## The problem:
Keep only those lines of the records that include the string "make".

[Edit tracking data]
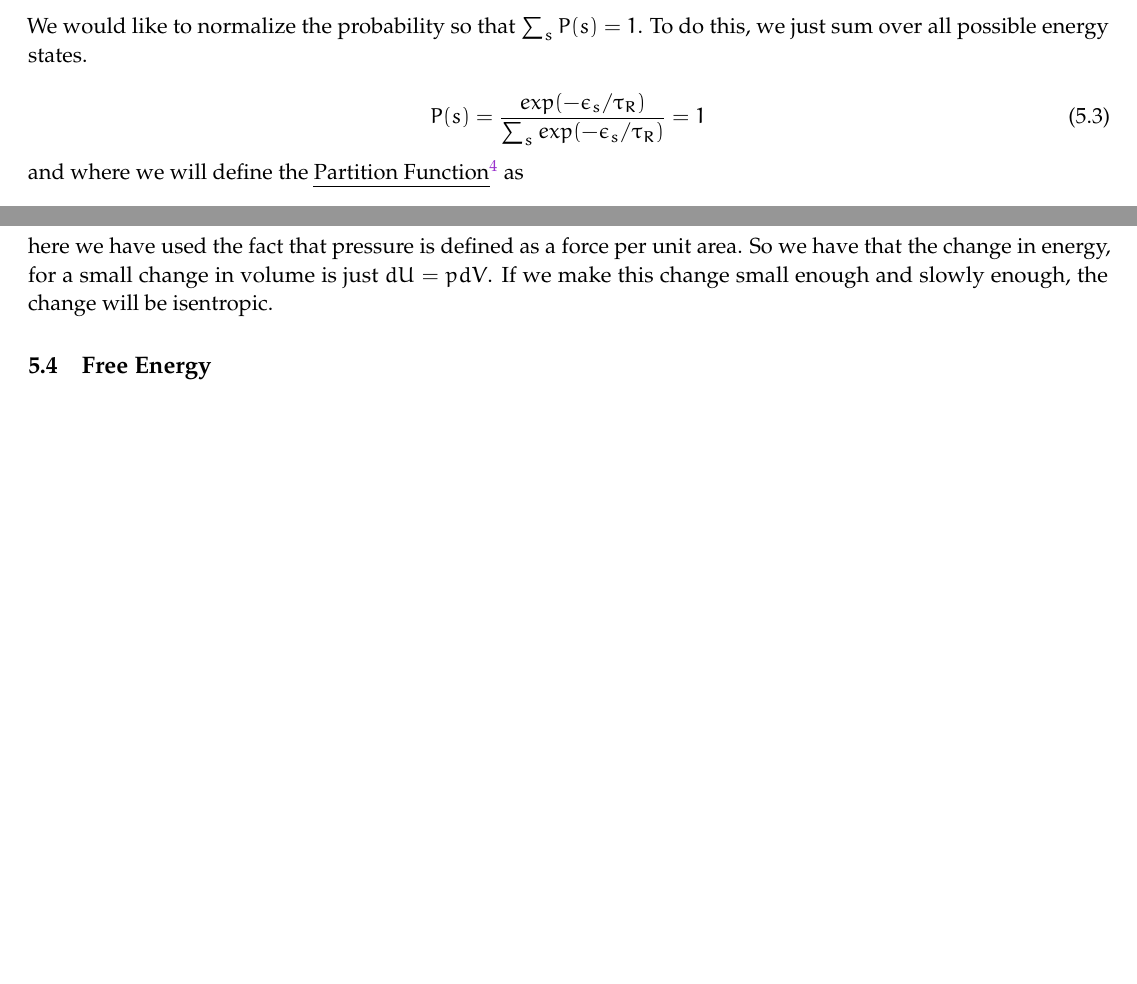
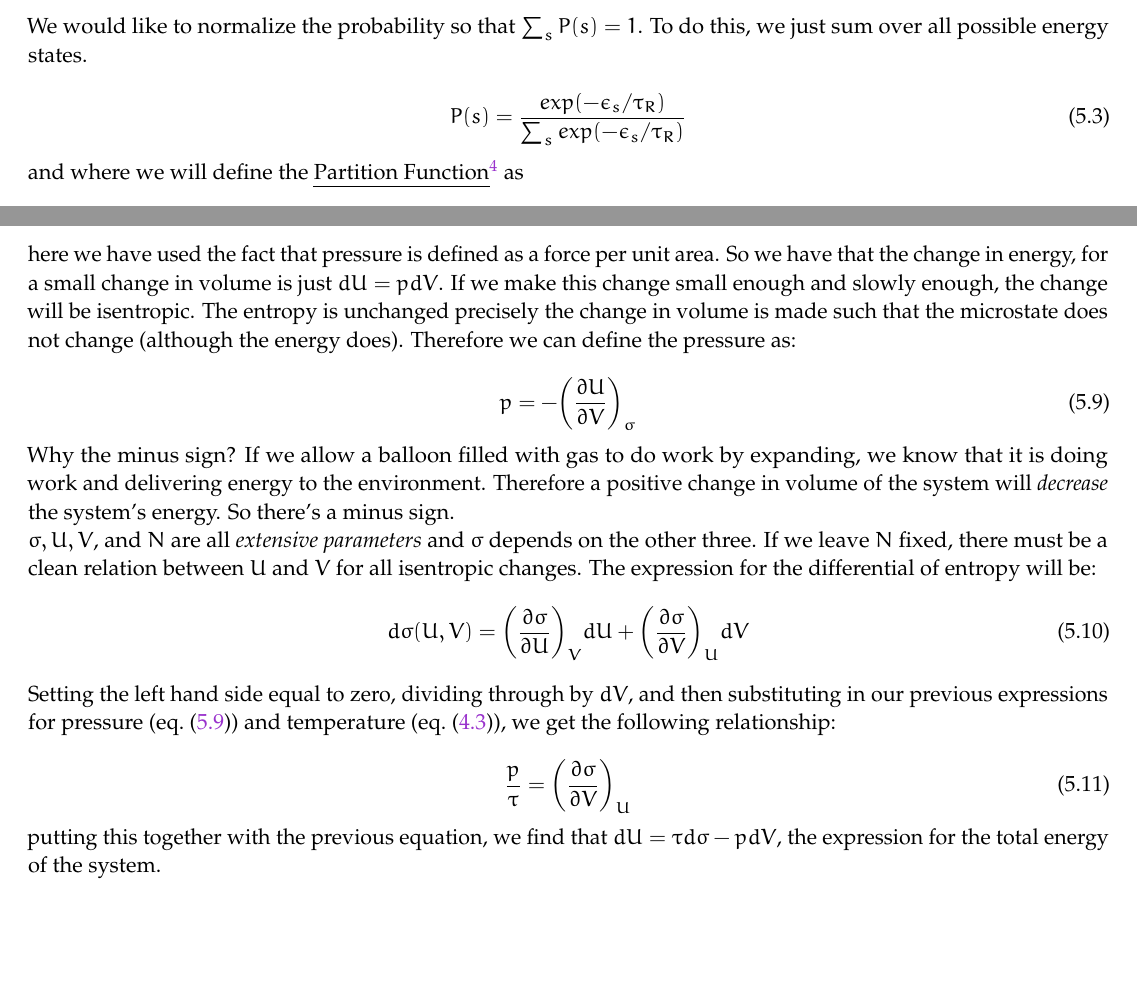
Before and after one commit to rxa254/StatisticalPhysics, a LaTeX document (LectureNotes/ph2c_2015.tex, which reads LectureNotes/PartitionFunctions.tex): two parts of pages 12 and 13 of 14 before the commit and two parts of pages 12 and 13 of 15 after it, joined at a grey line, cut so that both start at the same text, the shorter picture padded with empty space. Compiled offline with pdfLaTeX.

Commit message:
* added the rest of the section on pressure * corrected eq 5.3, by removing the '= 1' at the end

```diff
--- a/LectureNotes/PartitionFunctions.tex
+++ b/LectureNotes/PartitionFunctions.tex
@@ -34,7 +34,7 @@ We would like to normalize the probability so that
 $\sum_s P(s) = 1$. To do this, we just sum over all possible energy states.
 
 \begin{equation}
-P(s) = \frac{exp(-\epsilon_s/\tau_R)}{\sum_s exp(-\epsilon_s/\tau_R)} = 1
+P(s) = \frac{exp(-\epsilon_s/\tau_R)}{\sum_s exp(-\epsilon_s/\tau_R)}
 \end{equation}
 and where we will define the \emph{Partition Function}\footnote{an oddly named function for sure} as
 \begin{equation}
@@ -62,14 +62,36 @@ dW &= F dx \\
 \end{align}
 here we have used the fact that pressure is defined as a force per unit area.
 So we have that the change in energy, for a small change in volume is just
-$dU = p dV$. If we make this change small enough and slowly enough, the change will be isentropic.
+$dU = p dV$. If we make this change small enough and slowly enough, the change will be isentropic. The entropy is unchanged precisely the change in volume is made such that the microstate does not change (although the energy does).
+Therefore we can define the pressure as:
 
+\begin{equation}
+p = -\bigg(\frac{\partial U}{\partial V}\bigg)_{\sigma}
+\label{eq:Pressure}
+\end{equation}
 
-\subsection{Free Energy}
+Why the minus sign? If we allow a balloon filled with gas to do work by expanding, we know that it is doing work and delivering energy to the environment. Therefore a positive change in volume of the system will \textit{decrease} the system's energy. So there's a minus sign.
+
+$\sigma, U, V$, and $N$ are all \textit{extensive parameters} and $\sigma$ depends on the other three. If we leave $N$ fixed, there must be a clean relation between
+$U$ and $V$ for all isentropic changes. The expression for the differential of
+entropy will be:
+\begin{equation}
+d\sigma(U, V) = \bigg(\frac{\partial \sigma}{\partial U}\bigg)_{V} dU +
+	            \bigg(\frac{\partial \sigma}{\partial V}\bigg)_{U} dV
+\end{equation}
+Setting the left hand side equal to zero, dividing through by $dV$, and then substituting in our previous expressions for pressure (\cref{eq:Pressure})
+and temperature (\cref{eq:Temp}), we get the following relationship:
+
+\begin{equation}
+\frac{p}{\tau} = \bigg(\frac{\partial \sigma}{\partial V}\bigg)_{U}
+\end{equation}
+
+putting this together with the previous equation, we find that
+$dU = \tau d\sigma - p dV$, the expression for the total energy of
+the system.
 
 
 \subsection{Summary}
-
 \begin{itemize}
 \item The probability of finding a system (in microstate $s$ with
 	energy $\epsilon_s$, in thermal equilibrium with a reservoir
```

## Response to this task:
-$dU = p dV$. If we make this change small enough and slowly enough, the change will be isentropic.
+$dU = p dV$. If we make this change small enough and slowly enough, the change will be isentropic. The entropy is unchanged precisely the change in volume is made such that the microstate does not change (although the energy does).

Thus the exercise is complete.